WHAT YOU NEED TO DO
Look through the data that follows and work out how many lines contain the string "lean". Nothing but that number should be given.

[Detected change data]

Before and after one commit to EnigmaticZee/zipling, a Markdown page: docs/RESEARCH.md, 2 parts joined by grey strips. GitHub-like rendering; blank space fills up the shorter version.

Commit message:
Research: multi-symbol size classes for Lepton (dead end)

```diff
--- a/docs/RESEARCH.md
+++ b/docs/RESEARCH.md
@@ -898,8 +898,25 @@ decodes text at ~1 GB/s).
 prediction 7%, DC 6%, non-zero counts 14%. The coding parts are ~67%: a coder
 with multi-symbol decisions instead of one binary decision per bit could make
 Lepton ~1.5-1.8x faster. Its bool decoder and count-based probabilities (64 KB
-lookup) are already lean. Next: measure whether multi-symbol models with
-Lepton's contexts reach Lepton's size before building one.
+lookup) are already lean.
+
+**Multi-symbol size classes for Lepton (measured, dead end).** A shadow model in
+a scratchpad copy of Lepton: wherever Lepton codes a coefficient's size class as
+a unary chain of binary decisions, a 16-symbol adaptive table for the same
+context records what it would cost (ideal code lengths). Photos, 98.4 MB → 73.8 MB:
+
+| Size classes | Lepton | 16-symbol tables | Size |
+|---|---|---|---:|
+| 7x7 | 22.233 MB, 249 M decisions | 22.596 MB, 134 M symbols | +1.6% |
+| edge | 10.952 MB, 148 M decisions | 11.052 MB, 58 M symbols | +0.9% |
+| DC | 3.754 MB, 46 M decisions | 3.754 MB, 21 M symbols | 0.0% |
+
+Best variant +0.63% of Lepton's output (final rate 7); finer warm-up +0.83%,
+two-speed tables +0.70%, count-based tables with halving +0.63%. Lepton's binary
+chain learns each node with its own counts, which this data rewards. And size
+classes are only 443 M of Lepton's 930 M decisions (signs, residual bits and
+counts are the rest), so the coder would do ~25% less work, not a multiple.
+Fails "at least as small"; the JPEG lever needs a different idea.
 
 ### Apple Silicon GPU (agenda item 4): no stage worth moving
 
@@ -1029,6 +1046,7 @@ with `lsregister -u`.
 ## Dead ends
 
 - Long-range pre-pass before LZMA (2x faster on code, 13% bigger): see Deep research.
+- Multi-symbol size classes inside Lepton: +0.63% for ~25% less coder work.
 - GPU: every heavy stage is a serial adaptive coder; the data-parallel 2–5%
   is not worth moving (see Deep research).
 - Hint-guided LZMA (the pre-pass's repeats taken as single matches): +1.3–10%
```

COMPLETED TASK
2